This course aims to develop students’ understanding of the concept of “leadership”. Students will be asked to look at the existing paradigms and evaluate whether they are an aid to understanding or a barrier. Students will be introduced to a variety of analytical discussion techniques for problem solving or creating ideas and innovation as a group. Students will clarify the difference between management and leadership. Students will be encouraged to consider leadership as a process of co-creation and collaboration. This is a very practical course and students will be expected to gain tacit knowledge through implicit learning and practice by interaction with their peers.
At the end of this course students will have a firm grasp of the concepts relating to leadership situations.

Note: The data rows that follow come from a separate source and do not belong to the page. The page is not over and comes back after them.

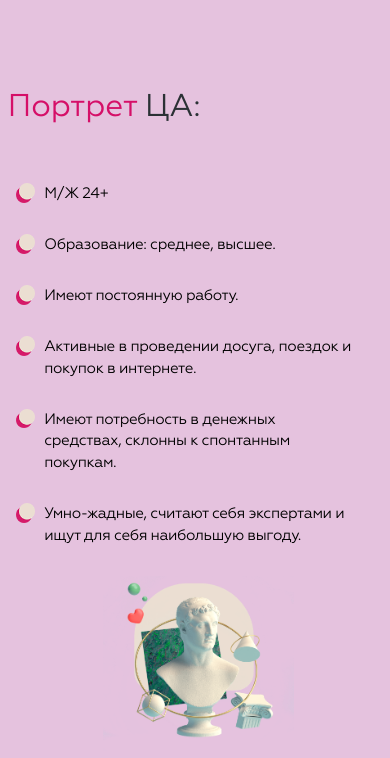
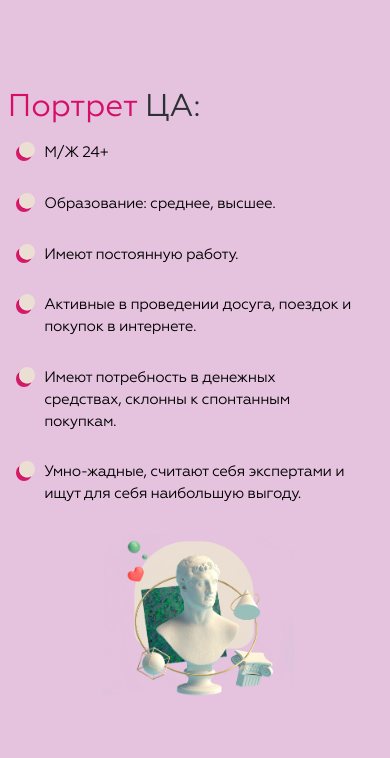
Before and after one commit to Artem230819/test_work-project, a plain HTML site: page index.html in a window 390 px wide. Shown: the part 1046-1804 px from the top of the page. Drawn offline with nearby package versions, Linux system fonts and the light colour scheme; a web font is replaced by a local one.

Commit message:
done last4

```diff
--- a/style/media.css
+++ b/style/media.css
@@ -196,6 +196,9 @@
         -ms-flex-align: center;
             align-items: center;
 }
+.portrait__list{
+    margin-top: 1.6875rem;
+}
 }
 @media (max-width: 600px) {
     html{
--- a/style/style.css
+++ b/style/style.css
@@ -20,6 +20,7 @@ h1,h2,h3,h4,h5,h6{
     max-width: 108.4375rem;
     margin: 0 auto;
     width: 100%;
+    background-color: #e5c2de;
 }
 .red{
     color: #d50f68;
```
Also changed, not shown: 1 other file.
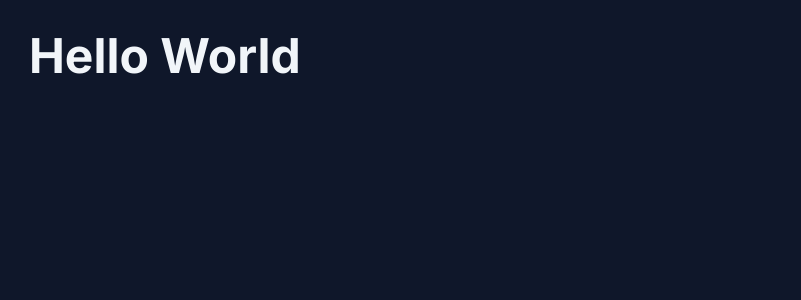
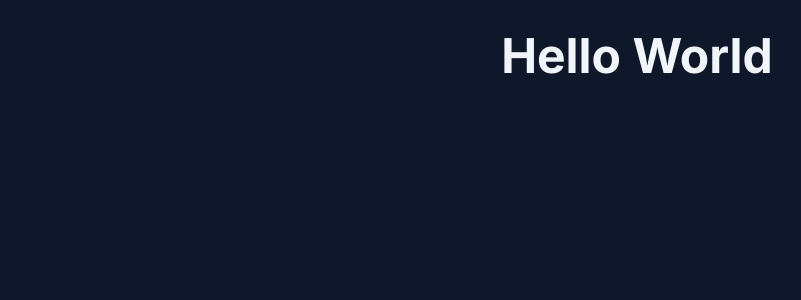
Before and after one commit to RayanneRamos/masterizando-tailwind, a Next.js app: page / in a window 1280 px wide. Shown: the top 300 px of the page, without its empty margins (3-804 px from the left). Built offline with nearby package versions, Linux system fonts and the light colour scheme.

Commit message:
aprendendo o dark theme no tailwind

```diff
--- a/src/app/page.tsx
+++ b/src/app/page.tsx
@@ -1,7 +1,11 @@
 export default function Home() {
   return (
-    <div className="p-8 bg-slate-900 text-slate-100 h-screen">
-      <h1 className="font-bold text-5xl">Hello World</h1>
+    <div className="p-8 bg-slate-900 text-slate-100 h-screen flex flex-col items-center text-center">
+      <div className="max-w-2xl">
+        <h1 className="font-bold text-3xl sm:text-4xl lg:text-5xl">
+          Hello World
+        </h1>
+      </div>
     </div>
   );
 }
```
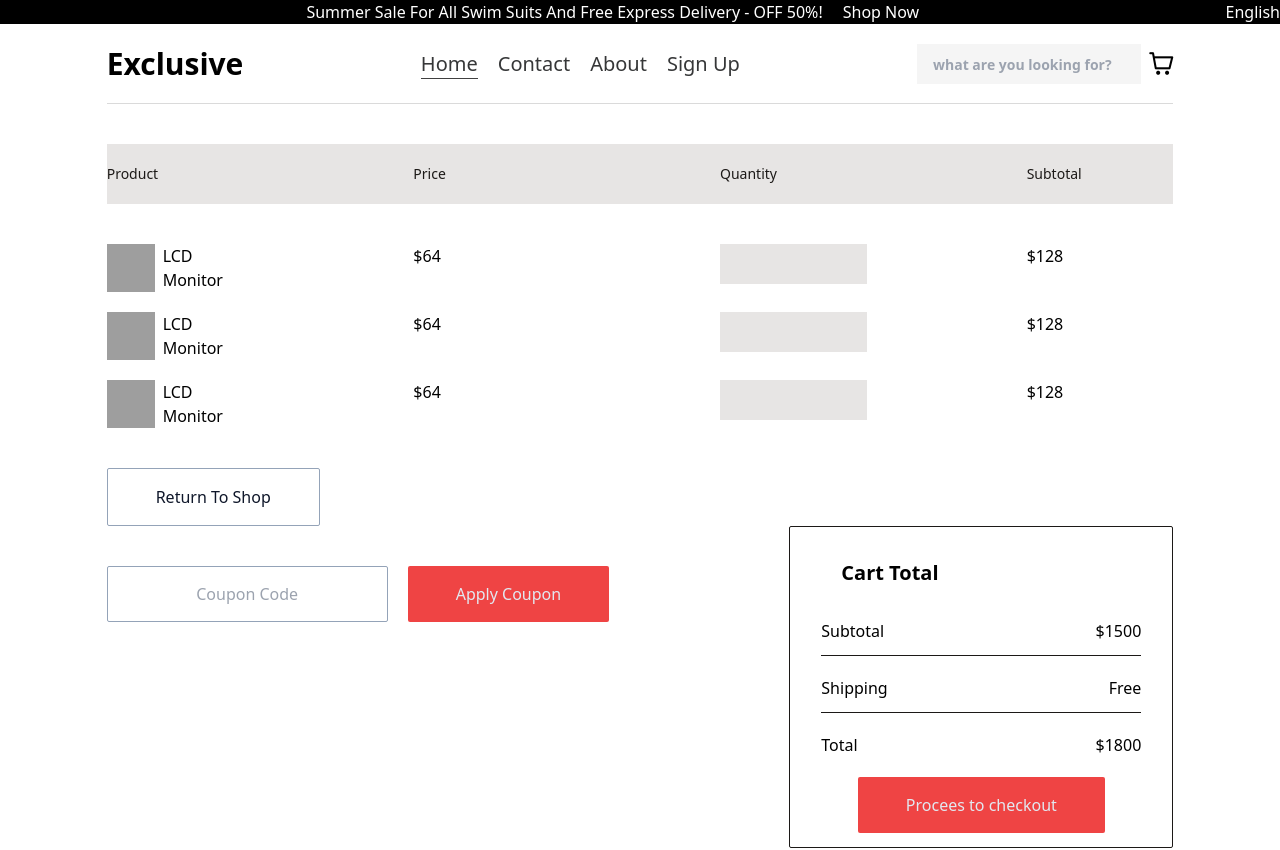
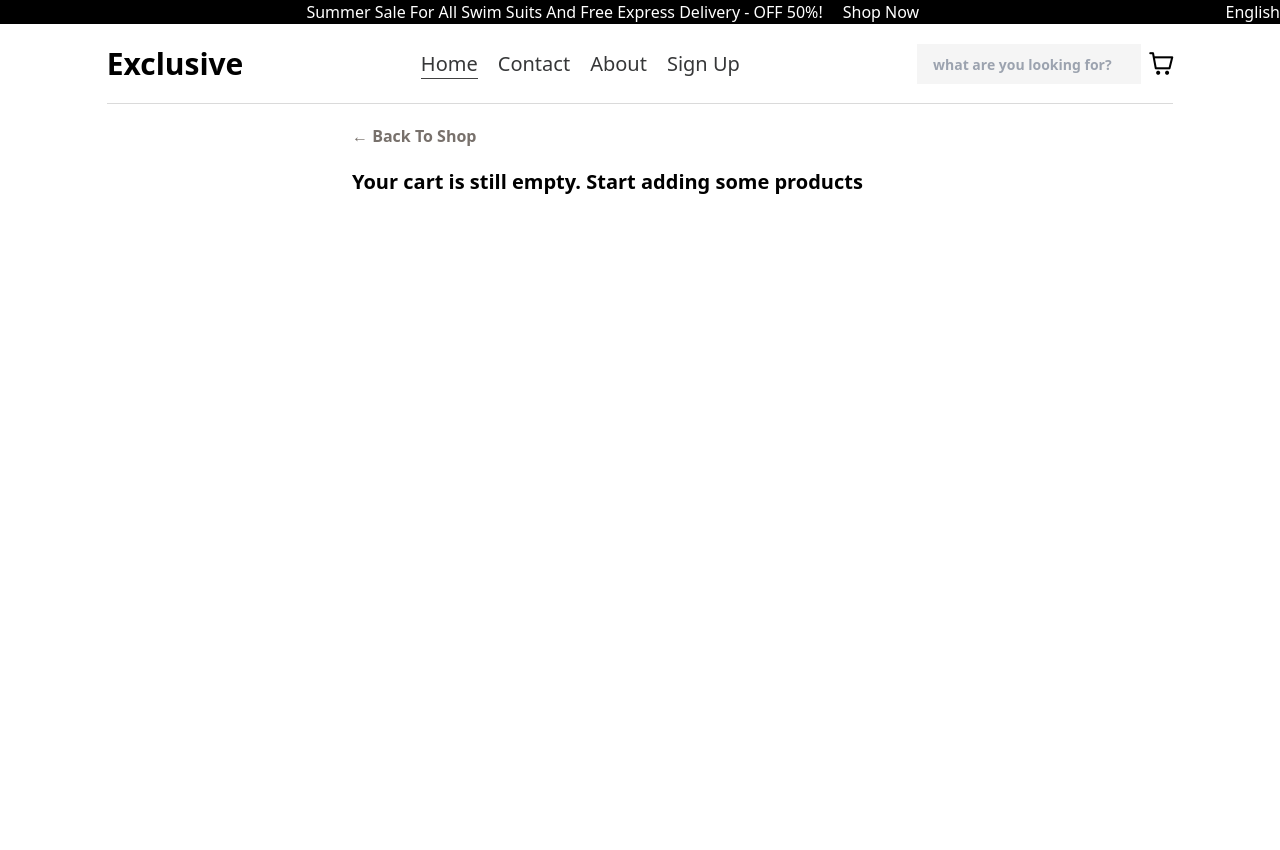
Before and after one commit to Tomo233/E-commerce, a React (Vite) app: page / in a window 1280 px wide. Shown: the top 850 px of the page. Built offline with nearby package versions, Linux system fonts and the light colour scheme; grey boxes are pictures that could not be loaded.

Commit message:
Empty cart component is created that will be shown when someone go into cart but there is no items in it

```diff
--- a/src/App.jsx
+++ b/src/App.jsx
@@ -7,6 +7,7 @@ import SignUp from "./pages/SignUp";
 import AppLayout from "./pages/AppLayout";
 import Error from "./pages/Error";
 import Cart from "./features/cart/Cart";
+import EmptyCart from "./features/cart/EmptyCart";
 const router = createBrowserRouter([
   {
     element: <AppLayout />,
@@ -30,7 +31,7 @@ const router = createBrowserRouter([
       },
       {
         path: "/",
-        element: <Cart />,
+        element: <EmptyCart />,
       },
     ],
   },
--- /dev/null
+++ b/src/features/cart/EmptyCart.jsx
@@ -0,0 +1,19 @@
+import { Link, useNavigate } from "react-router-dom";
+
+function EmptyCart() {
+  const navigate = useNavigate();
+  return (
+    <section className="max-w-xl mx-auto h-dvh">
+      <button className="my-5">
+        <Link className="font-semibold text-stone-500" to={navigate(-1)}>
+          &larr; Back To Shop
+        </Link>
+      </button>
+      <p className="text-xl font-semibold">
+        Your cart is still empty. Start adding some products{" "}
+      </p>
+    </section>
+  );
+}
+
+export default EmptyCart;
```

Students will also be expected to understand the need for flexibility in adoption of techniques and style of leadership when adapting to different situations. The students will be expected to evaluate the effectiveness of each technique introduced and to show judgement as to when to use it.
Leadership, discussion, workshop, facilitation, persuasion, problem solving
|Specialist skills||✔ Intercultural skills||✔ Communication skills||✔ Critical thinking skills||✔ Practical and/or problem-solving skills|
Generally the class will start with a discussion of the topic to be learned. Each student will be expected to give some ideas or input. The instructor will introduce reading (or listening) material at appropriate stages of the lesson so that students can adjust or update their ideas. The instructor will for most lessons adopt a facilitator approach, encouraging students to deeply analyze the themes and techniques introduced in the lesson and come to their own collective conclusion by summarizing what they have studied. This approach is similar to the business school case study approach and it is hoped that the students will feel they ‘own’ the knowledge that they have collectively ‘deduced’ for themselves. The focus of the class will be to ‘learn by doing’.
|Course schedule||Required learning|
|Class 1||Introduction, interviewing each other and introduction of others (including an exploration of ENTAKUN).||How to use various techniques for team building initiating communication and instigating projects etc. as well as clarifying the meaning of some key words.|
|Class 2||Thinking about leadership. Look at problem solving process: Defining the problem, Assessing the options, Making a decision, Justifying the decision. Introduction to the World Cafe system.||How to use discussion as an effective way to evaluate ideas, problem solve or create new methods or products and also understand its limitations especially with respect to cultural norms.|
|Class 3||Consensus building workshop I Introduction to practical examples including ethical dilemmas. Students will be asked to choose whether to analyze a problem either objectively or subjectively. Analysis of those examples using logical process and/or emotional arguments. A particular look at ‘objective’ techniques such as Game Theory or Matrix methods.||Understand when and why emotional arguments may have effect rather than using only reason and logic. Students should understand how ‘objective techniques’ can be used to minimize the effect emotional arguments (but also consider whether doing so is desirable).|
|Class 4||Consensus building II Extension of the previous lesson with a deeper look at emotional or subjective arguments and ethics in relation to decision making and leadership. Students will be asked to use the opposite strategy to that they used in the previous lesson.||Students should be able to recognize when emotional or subjective arguments can be more effective as opposed to logical or objective arguments. They should also have some idea when to utilize the different techniques.|
|Class 5||Practical skills in thought: an introduction to brainstorming and design thinking methods as well as intuitive techniques.||Again students should be able to help each other come up with original ideas or new ways to approach a problem.|
|Class 6||Review of past lessons and deeper analysis of leadership techniques with a look at the psychological and linguistic aspects.||Students should start to understand how linguistic and psychological aspects can be used in leadership to motivate or inspire.|
|Class 7||Understanding of peer review: peer review of reports on leadership.||Students should give feedback on each others’ reports. They should then also evaluate the pros and cons of the peer review process.|
|Class 8||Summary, Presentation practice||Students will get their final evaluation.|
Students will be assessed on their participation in each class, the improvement made and on a final presentation. Students displaying an eagerness to learn and good communication and leadership abilities can be confident on gaining a credit for this course.
None required. Handouts will be given when needed.
None required. Some recommendations may be made during the course but will not be required reading.
None in particular, but an English level over TOEFL 450 (TOEFL iBT 45), TOEIC over 700 or EIKEN Grade Pre-1 is desirable.